Prisoners may appeal against disciplinary sanctions


Disciplinary sanctions can be imposed as a collective punishment


Disciplinary sanctions have an impact on the length of the sentence. Inmates who are subject to disciplinary sanctions cannot be granted an early release or any other type of sentence adjustment measure.

Solitary confinement can be used as

  • punishment
  • protection
  • security

Solitary confinement for judicial reasons can be applied by the judge during the preliminary investigations. However, the law fails to establish a specific time limit for pre-trial detainees, leaving this decision to the discretion of the judge.

Solitary confinement for life-sentenced inmates should be applied 24 hours a day. However, lifers should also be allowed to work and participate in educational activities, trainings and religious practices. In reality, they are often excluded from all common activities, especially if they are under 41-bis regime.

  • As of January 24th 2017, there were 409 inmates placed in solitary confinement.

Solitary confinement is decided

a disciplinary council

This council is composed by the prison warden, a doctor and an educator.

The duration for placement in solitary confinement is limited

yes, 15 days

Inmates sometimes return to their cells after this period, for a few hours, and are brought back to solitary confinement.

Solitary confinement can be extended


Solitary confinement can sometimes last several months because the renewal of the measure is not subject to any limitations.

The solitary confinement measure is subject to regular review

The decision to place a prisoner in solitary confinement can be subject to adversarial debate.
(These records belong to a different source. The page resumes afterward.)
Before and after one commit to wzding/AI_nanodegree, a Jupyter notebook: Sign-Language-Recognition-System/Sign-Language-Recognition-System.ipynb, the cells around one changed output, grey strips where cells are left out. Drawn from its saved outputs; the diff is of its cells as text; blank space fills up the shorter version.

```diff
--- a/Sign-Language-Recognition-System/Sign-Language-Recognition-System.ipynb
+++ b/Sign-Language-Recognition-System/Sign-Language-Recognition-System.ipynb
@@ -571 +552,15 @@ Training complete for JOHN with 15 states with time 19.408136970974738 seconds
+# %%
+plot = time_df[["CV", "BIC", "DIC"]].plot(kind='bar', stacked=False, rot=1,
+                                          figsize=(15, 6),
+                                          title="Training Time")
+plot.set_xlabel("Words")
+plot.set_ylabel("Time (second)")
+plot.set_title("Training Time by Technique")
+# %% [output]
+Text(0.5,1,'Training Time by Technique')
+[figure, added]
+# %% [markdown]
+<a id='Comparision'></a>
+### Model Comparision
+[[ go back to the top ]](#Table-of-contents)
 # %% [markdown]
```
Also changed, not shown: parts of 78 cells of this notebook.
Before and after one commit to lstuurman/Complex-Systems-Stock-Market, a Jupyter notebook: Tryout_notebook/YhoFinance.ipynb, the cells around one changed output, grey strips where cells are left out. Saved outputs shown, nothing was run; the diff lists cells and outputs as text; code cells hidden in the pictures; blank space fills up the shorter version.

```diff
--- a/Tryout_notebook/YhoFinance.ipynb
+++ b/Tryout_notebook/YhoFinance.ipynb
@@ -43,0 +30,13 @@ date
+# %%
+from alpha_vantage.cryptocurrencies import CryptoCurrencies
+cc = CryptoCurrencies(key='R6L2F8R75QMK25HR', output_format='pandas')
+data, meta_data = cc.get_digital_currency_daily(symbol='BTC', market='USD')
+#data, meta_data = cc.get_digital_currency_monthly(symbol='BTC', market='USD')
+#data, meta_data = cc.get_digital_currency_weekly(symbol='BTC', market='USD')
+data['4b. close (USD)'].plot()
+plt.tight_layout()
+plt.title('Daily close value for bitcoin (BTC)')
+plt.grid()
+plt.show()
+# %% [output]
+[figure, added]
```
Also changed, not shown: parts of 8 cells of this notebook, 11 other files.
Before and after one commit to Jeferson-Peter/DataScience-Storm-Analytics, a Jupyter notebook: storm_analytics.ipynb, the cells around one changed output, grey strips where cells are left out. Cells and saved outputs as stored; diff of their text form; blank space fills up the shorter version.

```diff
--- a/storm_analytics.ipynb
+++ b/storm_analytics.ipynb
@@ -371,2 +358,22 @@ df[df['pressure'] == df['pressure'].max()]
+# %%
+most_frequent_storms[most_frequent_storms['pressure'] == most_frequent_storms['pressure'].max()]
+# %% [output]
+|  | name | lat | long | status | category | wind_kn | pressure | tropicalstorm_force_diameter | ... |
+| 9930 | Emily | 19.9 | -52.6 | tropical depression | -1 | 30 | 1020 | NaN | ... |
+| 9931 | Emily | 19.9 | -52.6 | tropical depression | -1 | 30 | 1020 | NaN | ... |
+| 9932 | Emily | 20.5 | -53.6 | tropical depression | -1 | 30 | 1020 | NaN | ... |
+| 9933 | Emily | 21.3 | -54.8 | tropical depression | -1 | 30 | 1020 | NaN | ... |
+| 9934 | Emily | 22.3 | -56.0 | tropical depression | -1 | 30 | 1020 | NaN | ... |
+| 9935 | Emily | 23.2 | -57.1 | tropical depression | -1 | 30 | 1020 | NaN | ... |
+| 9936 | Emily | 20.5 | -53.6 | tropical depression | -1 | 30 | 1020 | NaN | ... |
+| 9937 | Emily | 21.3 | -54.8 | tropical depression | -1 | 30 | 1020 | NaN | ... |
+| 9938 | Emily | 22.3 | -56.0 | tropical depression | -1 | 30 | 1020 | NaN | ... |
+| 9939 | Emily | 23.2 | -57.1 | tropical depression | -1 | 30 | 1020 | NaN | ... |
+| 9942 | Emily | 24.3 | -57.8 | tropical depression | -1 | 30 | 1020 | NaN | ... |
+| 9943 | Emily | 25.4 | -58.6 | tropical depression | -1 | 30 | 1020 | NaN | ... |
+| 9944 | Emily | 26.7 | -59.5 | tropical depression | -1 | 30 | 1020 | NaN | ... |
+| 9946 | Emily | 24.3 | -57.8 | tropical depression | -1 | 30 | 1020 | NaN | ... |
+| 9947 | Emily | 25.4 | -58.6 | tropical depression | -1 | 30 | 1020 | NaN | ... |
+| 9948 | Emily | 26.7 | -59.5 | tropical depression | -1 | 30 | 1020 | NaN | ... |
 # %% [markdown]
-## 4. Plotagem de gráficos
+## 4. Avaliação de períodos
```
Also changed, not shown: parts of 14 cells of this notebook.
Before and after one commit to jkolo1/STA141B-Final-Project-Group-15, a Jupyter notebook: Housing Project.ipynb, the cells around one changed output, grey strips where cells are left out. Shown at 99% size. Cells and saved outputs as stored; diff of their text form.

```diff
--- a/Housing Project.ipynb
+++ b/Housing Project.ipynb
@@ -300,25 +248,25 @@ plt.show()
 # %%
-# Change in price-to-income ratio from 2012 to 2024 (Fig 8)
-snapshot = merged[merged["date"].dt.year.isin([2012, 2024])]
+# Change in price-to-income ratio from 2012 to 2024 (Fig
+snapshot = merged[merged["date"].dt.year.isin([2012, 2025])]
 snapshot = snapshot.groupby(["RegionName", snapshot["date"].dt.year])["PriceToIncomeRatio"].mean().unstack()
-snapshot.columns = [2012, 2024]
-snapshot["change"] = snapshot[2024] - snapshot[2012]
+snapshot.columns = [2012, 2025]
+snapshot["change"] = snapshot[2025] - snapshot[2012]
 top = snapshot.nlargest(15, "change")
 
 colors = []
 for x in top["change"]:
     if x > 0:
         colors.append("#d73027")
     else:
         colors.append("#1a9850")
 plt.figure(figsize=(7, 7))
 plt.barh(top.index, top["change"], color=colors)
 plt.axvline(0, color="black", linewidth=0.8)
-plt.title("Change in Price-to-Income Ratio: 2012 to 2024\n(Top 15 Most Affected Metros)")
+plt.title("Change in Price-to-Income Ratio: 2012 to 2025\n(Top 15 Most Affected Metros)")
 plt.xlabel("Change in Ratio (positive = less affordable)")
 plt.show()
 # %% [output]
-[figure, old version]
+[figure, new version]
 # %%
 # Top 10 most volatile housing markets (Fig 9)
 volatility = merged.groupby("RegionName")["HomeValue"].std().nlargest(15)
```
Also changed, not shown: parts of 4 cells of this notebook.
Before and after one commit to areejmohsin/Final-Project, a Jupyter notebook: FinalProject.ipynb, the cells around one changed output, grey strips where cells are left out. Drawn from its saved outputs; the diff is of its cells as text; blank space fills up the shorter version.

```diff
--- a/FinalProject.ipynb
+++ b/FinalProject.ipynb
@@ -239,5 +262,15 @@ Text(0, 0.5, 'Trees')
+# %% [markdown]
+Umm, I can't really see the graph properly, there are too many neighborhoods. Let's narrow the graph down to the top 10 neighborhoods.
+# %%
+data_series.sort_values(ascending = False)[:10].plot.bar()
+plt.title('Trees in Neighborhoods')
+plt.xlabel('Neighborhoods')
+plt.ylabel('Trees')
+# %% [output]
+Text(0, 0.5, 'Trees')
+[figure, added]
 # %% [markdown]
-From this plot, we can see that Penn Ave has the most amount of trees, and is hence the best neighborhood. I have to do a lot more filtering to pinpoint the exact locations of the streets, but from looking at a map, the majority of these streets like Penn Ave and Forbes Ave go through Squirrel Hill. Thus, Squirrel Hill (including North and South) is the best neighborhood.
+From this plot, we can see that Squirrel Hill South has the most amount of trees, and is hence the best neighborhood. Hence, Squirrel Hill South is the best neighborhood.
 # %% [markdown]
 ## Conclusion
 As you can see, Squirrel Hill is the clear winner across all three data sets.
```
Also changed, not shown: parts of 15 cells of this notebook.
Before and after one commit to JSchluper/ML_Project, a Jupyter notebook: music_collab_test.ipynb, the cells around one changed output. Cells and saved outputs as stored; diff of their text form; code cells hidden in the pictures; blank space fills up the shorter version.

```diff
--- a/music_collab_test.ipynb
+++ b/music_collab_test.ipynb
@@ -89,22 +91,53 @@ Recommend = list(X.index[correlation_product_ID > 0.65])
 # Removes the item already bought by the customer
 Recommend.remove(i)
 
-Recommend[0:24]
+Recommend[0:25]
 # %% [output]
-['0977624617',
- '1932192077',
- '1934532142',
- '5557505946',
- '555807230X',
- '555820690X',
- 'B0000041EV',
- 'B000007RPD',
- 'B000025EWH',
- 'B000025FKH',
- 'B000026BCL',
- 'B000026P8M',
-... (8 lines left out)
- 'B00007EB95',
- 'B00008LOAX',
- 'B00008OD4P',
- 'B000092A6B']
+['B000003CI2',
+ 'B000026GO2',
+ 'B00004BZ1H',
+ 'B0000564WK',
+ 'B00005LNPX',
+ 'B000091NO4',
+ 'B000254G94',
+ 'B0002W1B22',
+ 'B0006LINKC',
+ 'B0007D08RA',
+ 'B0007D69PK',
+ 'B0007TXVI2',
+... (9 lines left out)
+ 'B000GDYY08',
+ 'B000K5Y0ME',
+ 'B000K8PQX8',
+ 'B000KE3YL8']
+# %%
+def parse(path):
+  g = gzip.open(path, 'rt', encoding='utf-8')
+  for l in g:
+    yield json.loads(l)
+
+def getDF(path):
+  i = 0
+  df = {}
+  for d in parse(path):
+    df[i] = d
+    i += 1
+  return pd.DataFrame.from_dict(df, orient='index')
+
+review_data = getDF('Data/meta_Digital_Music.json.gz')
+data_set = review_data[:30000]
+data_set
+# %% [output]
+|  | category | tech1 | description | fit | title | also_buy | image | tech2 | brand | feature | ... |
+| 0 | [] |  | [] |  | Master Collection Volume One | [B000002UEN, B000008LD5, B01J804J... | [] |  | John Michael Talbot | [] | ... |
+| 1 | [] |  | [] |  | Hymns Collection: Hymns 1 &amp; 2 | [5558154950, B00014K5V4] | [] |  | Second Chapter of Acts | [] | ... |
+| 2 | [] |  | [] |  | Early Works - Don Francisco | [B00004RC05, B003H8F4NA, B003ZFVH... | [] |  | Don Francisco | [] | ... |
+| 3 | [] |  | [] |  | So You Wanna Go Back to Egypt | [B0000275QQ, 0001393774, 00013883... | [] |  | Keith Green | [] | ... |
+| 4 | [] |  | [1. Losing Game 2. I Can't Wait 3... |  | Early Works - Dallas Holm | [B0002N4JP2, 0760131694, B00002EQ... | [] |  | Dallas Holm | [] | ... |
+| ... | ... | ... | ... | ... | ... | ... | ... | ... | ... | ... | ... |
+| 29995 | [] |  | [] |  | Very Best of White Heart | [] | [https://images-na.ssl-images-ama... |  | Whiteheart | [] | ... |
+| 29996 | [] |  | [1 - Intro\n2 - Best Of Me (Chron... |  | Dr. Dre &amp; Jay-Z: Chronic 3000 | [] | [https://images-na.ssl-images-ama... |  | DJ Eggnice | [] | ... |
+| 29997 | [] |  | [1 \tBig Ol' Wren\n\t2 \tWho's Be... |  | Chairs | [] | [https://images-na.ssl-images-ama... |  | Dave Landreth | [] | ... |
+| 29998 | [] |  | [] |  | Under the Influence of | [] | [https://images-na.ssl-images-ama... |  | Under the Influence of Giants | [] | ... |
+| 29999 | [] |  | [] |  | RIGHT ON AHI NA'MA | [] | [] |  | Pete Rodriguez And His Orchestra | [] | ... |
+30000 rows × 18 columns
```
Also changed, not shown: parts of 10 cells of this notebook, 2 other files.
During the hearing in front of the disciplinary council, the inmate does not have the opportunity to defend himself by presenting evidences and witnesses.

The CPT and the ECtHR have criticised the 41-bis regime. Inmates have to spend 22 hours per day in confinement, the other two hours can be spent either outside or in common area in small groups (three to four people). In 2017, the CPT recommended to Italian authorities to modify this regime in consideration of international human rights standards.

Inmates placed in solitary confinement should be accommodated in single cells, but this does not happen in practice. It has been reported that in some facilities, inmates in disciplinary isolation are placed in so-called cellaliscia (cells without furniture).

According to the law, inmates placed in solitary confinement have the right to participate in usual activities. This provision is not respected in practice.

Inmates under the regime 14-bis or sorveglianza particolare are not allowed to work, and restrictions can be imposed on their participation in educational programmes, sports, cultural and recreational activities. All prohibitions imposed by this regime create a de facto solitary confinement regime, which the Surveillance Tribunal of Bologna declared to be “without any legal basis” in 2011.

Persons convicted for life sentences spend all day and all night inside their cells.

Nevertheless, they are not banned from communal activities such as work, education or religious services. Therefore, the time spent in complete isolation may be less than 24 hours.

However, as activities are scarce, many lifers may spend a great amount of time alone in their cells.

In the previous penitentiary regulation, which dates back to 1975, the limitations posed to isolated inmates were both related to communication with other inmates and to contact with the outside world (phone calls and visits). However, the current regulation, the D.P.R.230/2000, does not provide these limitations. Legal experts have commented that it can be inferred that telephone calls and visits from relatives, lawyers, amongst other, take place according to the usual rules. Moreover, inmates are allowed to write and receive letters, to keep a radio and to access newspapers.

The only category of inmates who is subjected to formal restrictions is that under 41-bis regime. They can only receive one family visit per month and it can be replaced by a 10 - minutes phone call.